* **Work task**:
All of the data should be copied exactly, with the pictures left out.

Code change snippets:
-=-=-=-=-

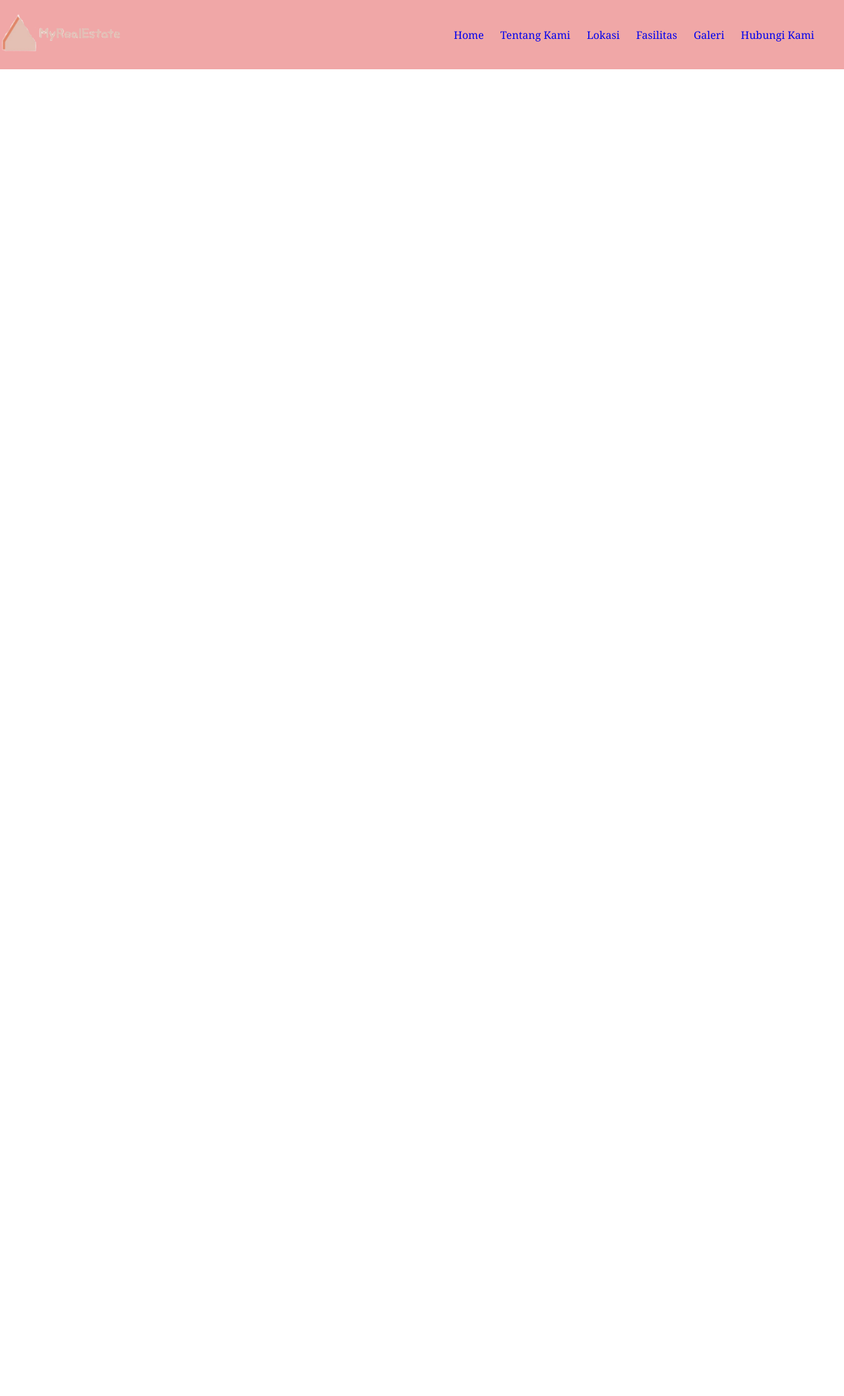
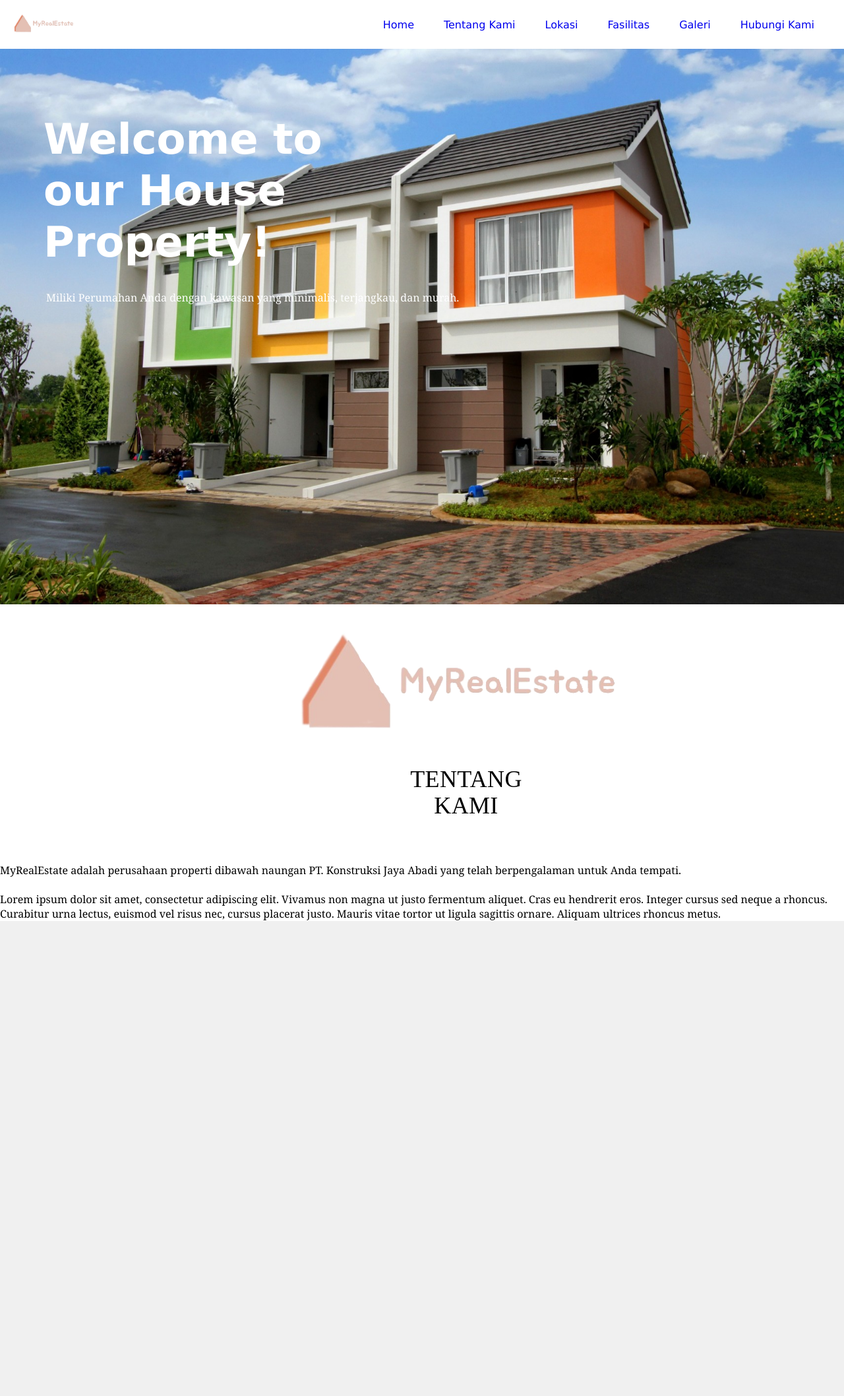
Before and after one commit to inzaghipa1709/Projects-Web-Programming, a PHP site: page / in a window 1280 px wide. Shown: the whole page at 66% size. Before the commit the page ends 105 px from the top, so only its background shows below. Run offline with PHP 8.4, Linux system fonts and the light colour scheme.

Commit message:
Add files via upload

```diff
--- a/Projects-Web-Programming/css/style.css
+++ b/Projects-Web-Programming/css/style.css
@@ -7,7 +7,7 @@
 body {
   margin: 0;
   padding: 0;
-  font-size: 13px;
+  font-size: 16px;
   font-family: Georgia, "Times New Roman", Times, serif;
   position: relative;
   background-color: #ffffff;
@@ -17,6 +17,7 @@ header {
   width: 100%;
   margin: 0 auto;
   position: relative;
+  font-family: Verdana, Geneva, Tahoma, sans-serif;
 }
 
 #header nav {
@@ -26,12 +27,13 @@ header {
   margin: 0;
   padding: 20px 0;
   clear: both;
-  background-color: #f0a7a7;
+  background-color: #ffffff;
 }
 
 #header nav a {
   font-size: 1rem;
   text-decoration: none;
+  padding-left: 20px;
 }
 
 #header nav ul {
@@ -50,4 +52,71 @@ header {
 
 nav a #logo {
   font-weight: 700;
+  position: absolute;
+  width: 249px;
+  height: 46px;
+  left: 63.2px;
+  top: 39px;
 }
+
+.house-property {
+  position: absolute;
+  width: 537px;
+  height: 234px;
+  left: 66px;
+  top: 172px;
+
+  font-family: "Verdana";
+  font-style: normal;
+  font-weight: 700;
+  font-size: 64px;
+  line-height: 78px;
+
+  color: #ffffff;
+}
+
+.desc-property {
+  color: white;
+  margin: 20px;
+  position: absolute;
+  left: 50px;
+  top: 420px;
+}
+
+.tentang-kami figure img {
+  position: relative;
+  left: 35%;
+  top: 30px;
+}
+
+.tentang-kami figure figcaption h2 {
+  position: relative;
+  width: 262px;
+  height: 200px;
+
+  /* text-align: center; */
+  left: 45%;
+  top: 75px;
+
+  font-family: "DM Sans";
+  font-style: normal;
+  font-weight: 500;
+  font-size: 36px;
+  line-height: 40px;
+  text-align: center;
+  letter-spacing: 0.01em;
+  color: black;
+}
+
+.tentang-kami figure figcaption p {
+  border-radius: 1em;
+}
+
+.fasilitas {
+  background-color: #f0f0f0;
+  position: static;
+  width: 100%;
+  height: 720px;
+  left: 0px;
+  top: 1469px;
+}
--- a/Projects-Web-Programming/index.html
+++ b/Projects-Web-Programming/index.html
@@ -13,7 +13,7 @@
       <header id="header">
         <nav>
           <a href="#home" id="logo"
-            ><img src="images/myrealestate-logo.png" height="60px" alt="logo"
+            ><img src="images/myrealestate-logo.png" height="30px" alt="logo"
           /></a>
           <ul>
             <li><a href="#home">Home</a></li>
@@ -26,9 +26,44 @@
         </nav>
       </header>
       <!-- Section -->
-      <section class="main-house"></section>
-      <section class="tentang-kami"></section>
-      <section class="fasilitas"></section>
+      <section class="main-house">
+        <div class="container">
+          <div class="perumahan"></div>
+          <img
+            src="images/perumahan-martinez.jpg"
+            alt="Property House"
+            style="width: 100%"
+          />
+          <div class="desc-property">
+            Miliki Perumahan Anda dengan kawasan yang minimalis, terjangkau, dan
+            murah.
+          </div>
+          <div class="house-property">Welcome to our House Property!</div>
+        </div>
+      </section>
+      <section class="tentang-kami">
+        <figure>
+          <img src="images/myrealestate-logo.png" alt="smart city" />
+          <figcaption>
+            <h2>TENTANG KAMI</h2>
+            <br />
+            <p>
+              MyRealEstate adalah perusahaan properti dibawah naungan PT.
+              Konstruksi Jaya Abadi yang telah berpengalaman untuk Anda tempati.
+              <br />
+              <br />
+              Lorem ipsum dolor sit amet, consectetur adipiscing elit. Vivamus
+              non magna ut justo fermentum aliquet. Cras eu hendrerit eros.
+              Integer cursus sed neque a rhoncus. Curabitur urna lectus, euismod
+              vel risus nec, cursus placerat justo. Mauris vitae tortor ut
+              ligula sagittis ornare. Aliquam ultrices rhoncus metus.
+            </p>
+          </figcaption>
+        </figure>
+      </section>
+      <section class="fasilitas">
+        <div class="container"></div>
+      </section>
       <section class="galeri"></section>
       <section class="lokasi"></section>
       <section class="pricelist"></section>
```
Also changed, not shown: Projects-Web-Programming/images/perumahan-martinez.jpg (added).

-=-=-=-=-

* **Output**:
Before and after one commit to inzaghipa1709/Projects-Web-Programming, a PHP site: page / in a window 1280 px wide. Shown: the whole page at 66% size. Before the commit the page ends 105 px from the top, so only its background shows below. Run offline with PHP 8.4, Linux system fonts and the light colour scheme.

Commit message:
Add files via upload

```diff
--- a/Projects-Web-Programming/css/style.css
+++ b/Projects-Web-Programming/css/style.css
@@ -7,7 +7,7 @@
 body {
   margin: 0;
   padding: 0;
-  font-size: 13px;
+  font-size: 16px;
   font-family: Georgia, "Times New Roman", Times, serif;
   position: relative;
   background-color: #ffffff;
@@ -17,6 +17,7 @@ header {
   width: 100%;
   margin: 0 auto;
   position: relative;
+  font-family: Verdana, Geneva, Tahoma, sans-serif;
 }
 
 #header nav {
@@ -26,12 +27,13 @@ header {
   margin: 0;
   padding: 20px 0;
   clear: both;
-  background-color: #f0a7a7;
+  background-color: #ffffff;
 }
 
 #header nav a {
   font-size: 1rem;
   text-decoration: none;
+  padding-left: 20px;
 }
 
 #header nav ul {
@@ -50,4 +52,71 @@ header {
 
 nav a #logo {
   font-weight: 700;
+  position: absolute;
+  width: 249px;
+  height: 46px;
+  left: 63.2px;
+  top: 39px;
 }
+
+.house-property {
+  position: absolute;
+  width: 537px;
+  height: 234px;
+  left: 66px;
+  top: 172px;
+
+  font-family: "Verdana";
+  font-style: normal;
+  font-weight: 700;
+  font-size: 64px;
+  line-height: 78px;
+
+  color: #ffffff;
+}
+
+.desc-property {
+  color: white;
+  margin: 20px;
+  position: absolute;
+  left: 50px;
+  top: 420px;
+}
+
+.tentang-kami figure img {
+  position: relative;
+  left: 35%;
+  top: 30px;
+}
+
+.tentang-kami figure figcaption h2 {
+  position: relative;
+  width: 262px;
+  height: 200px;
+
+  /* text-align: center; */
+  left: 45%;
+  top: 75px;
+
+  font-family: "DM Sans";
+  font-style: normal;
+  font-weight: 500;
+  font-size: 36px;
+  line-height: 40px;
+  text-align: center;
+  letter-spacing: 0.01em;
+  color: black;
+}
+
+.tentang-kami figure figcaption p {
+  border-radius: 1em;
+}
+
+.fasilitas {
+  background-color: #f0f0f0;
+  position: static;
+  width: 100%;
+  height: 720px;
+  left: 0px;
+  top: 1469px;
+}
--- a/Projects-Web-Programming/index.html
+++ b/Projects-Web-Programming/index.html
@@ -13,7 +13,7 @@
       <header id="header">
         <nav>
           <a href="#home" id="logo"
-            ><img src="images/myrealestate-logo.png" height="60px" alt="logo"
+            ><img src="images/myrealestate-logo.png" height="30px" alt="logo"
           /></a>
           <ul>
             <li><a href="#home">Home</a></li>
@@ -26,9 +26,44 @@
         </nav>
       </header>
       <!-- Section -->
-      <section class="main-house"></section>
-      <section class="tentang-kami"></section>
-      <section class="fasilitas"></section>
+      <section class="main-house">
+        <div class="container">
+          <div class="perumahan"></div>
+          <img
+            src="images/perumahan-martinez.jpg"
+            alt="Property House"
+            style="width: 100%"
+          />
+          <div class="desc-property">
+            Miliki Perumahan Anda dengan kawasan yang minimalis, terjangkau, dan
+            murah.
+          </div>
+          <div class="house-property">Welcome to our House Property!</div>
+        </div>
+      </section>
+      <section class="tentang-kami">
+        <figure>
+          <img src="images/myrealestate-logo.png" alt="smart city" />
+          <figcaption>
+            <h2>TENTANG KAMI</h2>
+            <br />
+            <p>
+              MyRealEstate adalah perusahaan properti dibawah naungan PT.
+              Konstruksi Jaya Abadi yang telah berpengalaman untuk Anda tempati.
+              <br />
+              <br />
+              Lorem ipsum dolor sit amet, consectetur adipiscing elit. Vivamus
+              non magna ut justo fermentum aliquet. Cras eu hendrerit eros.
+              Integer cursus sed neque a rhoncus. Curabitur urna lectus, euismod
+              vel risus nec, cursus placerat justo. Mauris vitae tortor ut
+              ligula sagittis ornare. Aliquam ultrices rhoncus metus.
+            </p>
+          </figcaption>
+        </figure>
+      </section>
+      <section class="fasilitas">
+        <div class="container"></div>
+      </section>
       <section class="galeri"></section>
       <section class="lokasi"></section>
       <section class="pricelist"></section>
```
Also changed, not shown: Projects-Web-Programming/images/perumahan-martinez.jpg (added).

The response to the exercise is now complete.